TASK DIRECTIONS:
Give the data again exactly as written, skipping any pictures.

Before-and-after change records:

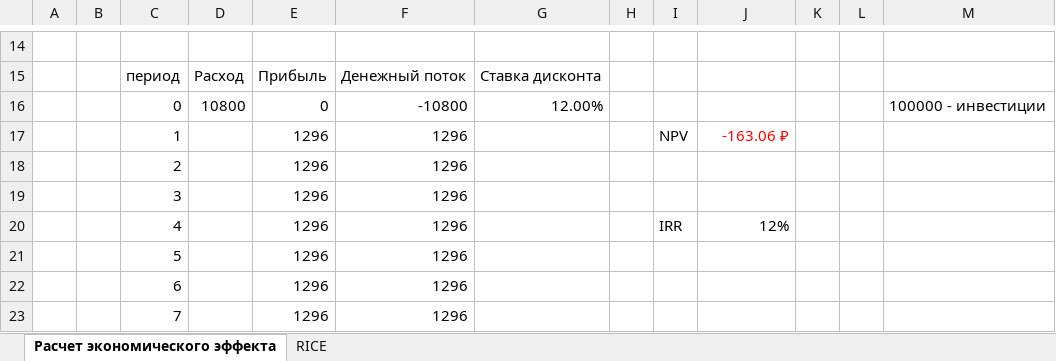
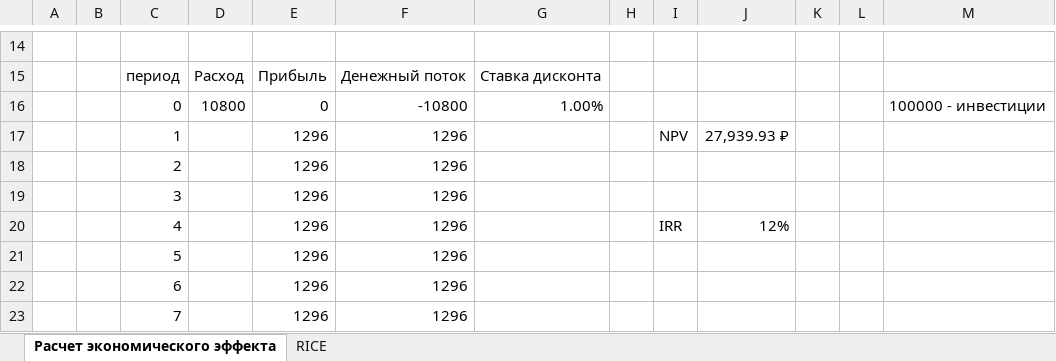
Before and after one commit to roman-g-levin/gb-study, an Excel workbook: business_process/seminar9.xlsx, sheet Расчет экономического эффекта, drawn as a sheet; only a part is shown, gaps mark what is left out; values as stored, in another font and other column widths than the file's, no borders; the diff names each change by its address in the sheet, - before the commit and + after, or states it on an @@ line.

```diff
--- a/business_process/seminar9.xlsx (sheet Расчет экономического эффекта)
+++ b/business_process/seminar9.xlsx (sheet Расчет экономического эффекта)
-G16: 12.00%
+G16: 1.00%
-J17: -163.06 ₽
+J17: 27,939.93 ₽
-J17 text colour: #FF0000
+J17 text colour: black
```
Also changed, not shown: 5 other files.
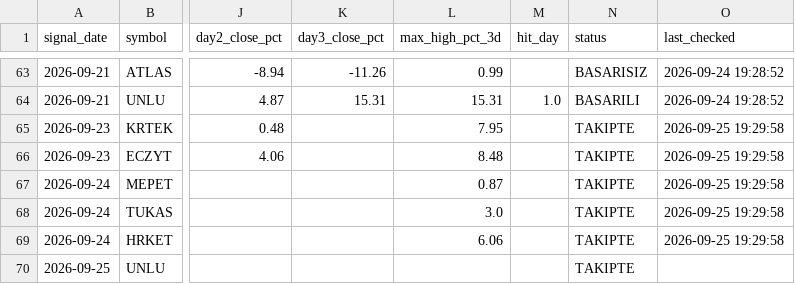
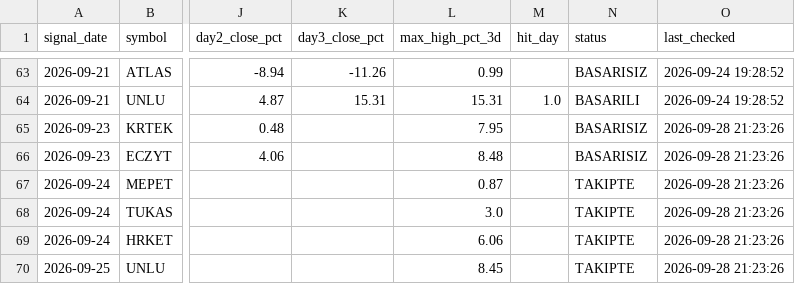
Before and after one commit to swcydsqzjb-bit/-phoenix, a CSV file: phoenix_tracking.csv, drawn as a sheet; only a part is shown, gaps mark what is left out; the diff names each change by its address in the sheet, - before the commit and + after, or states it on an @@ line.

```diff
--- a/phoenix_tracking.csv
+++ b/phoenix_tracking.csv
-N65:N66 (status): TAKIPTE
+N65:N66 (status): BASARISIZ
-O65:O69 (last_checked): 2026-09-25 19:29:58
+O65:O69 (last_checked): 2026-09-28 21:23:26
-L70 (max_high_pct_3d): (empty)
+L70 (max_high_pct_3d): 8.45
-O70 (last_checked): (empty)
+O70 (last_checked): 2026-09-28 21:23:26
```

REPLY:
Before and after one commit to roman-g-levin/gb-study, an Excel workbook: business_process/seminar9.xlsx, sheet Расчет экономического эффекта, drawn as a sheet; only a part is shown, gaps mark what is left out; values as stored, in another font and other column widths than the file's, no borders; the diff names each change by its address in the sheet, - before the commit and + after, or states it on an @@ line.

```diff
--- a/business_process/seminar9.xlsx (sheet Расчет экономического эффекта)
+++ b/business_process/seminar9.xlsx (sheet Расчет экономического эффекта)
-G16: 12.00%
+G16: 1.00%
-J17: -163.06 ₽
+J17: 27,939.93 ₽
-J17 text colour: #FF0000
+J17 text colour: black
```
Also changed, not shown: 5 other files.
Before and after one commit to swcydsqzjb-bit/-phoenix, a CSV file: phoenix_tracking.csv, drawn as a sheet; only a part is shown, gaps mark what is left out; the diff names each change by its address in the sheet, - before the commit and + after, or states it on an @@ line.

```diff
--- a/phoenix_tracking.csv
+++ b/phoenix_tracking.csv
-N65:N66 (status): TAKIPTE
+N65:N66 (status): BASARISIZ
-O65:O69 (last_checked): 2026-09-25 19:29:58
+O65:O69 (last_checked): 2026-09-28 21:23:26
-L70 (max_high_pct_3d): (empty)
+L70 (max_high_pct_3d): 8.45
-O70 (last_checked): (empty)
+O70 (last_checked): 2026-09-28 21:23:26
```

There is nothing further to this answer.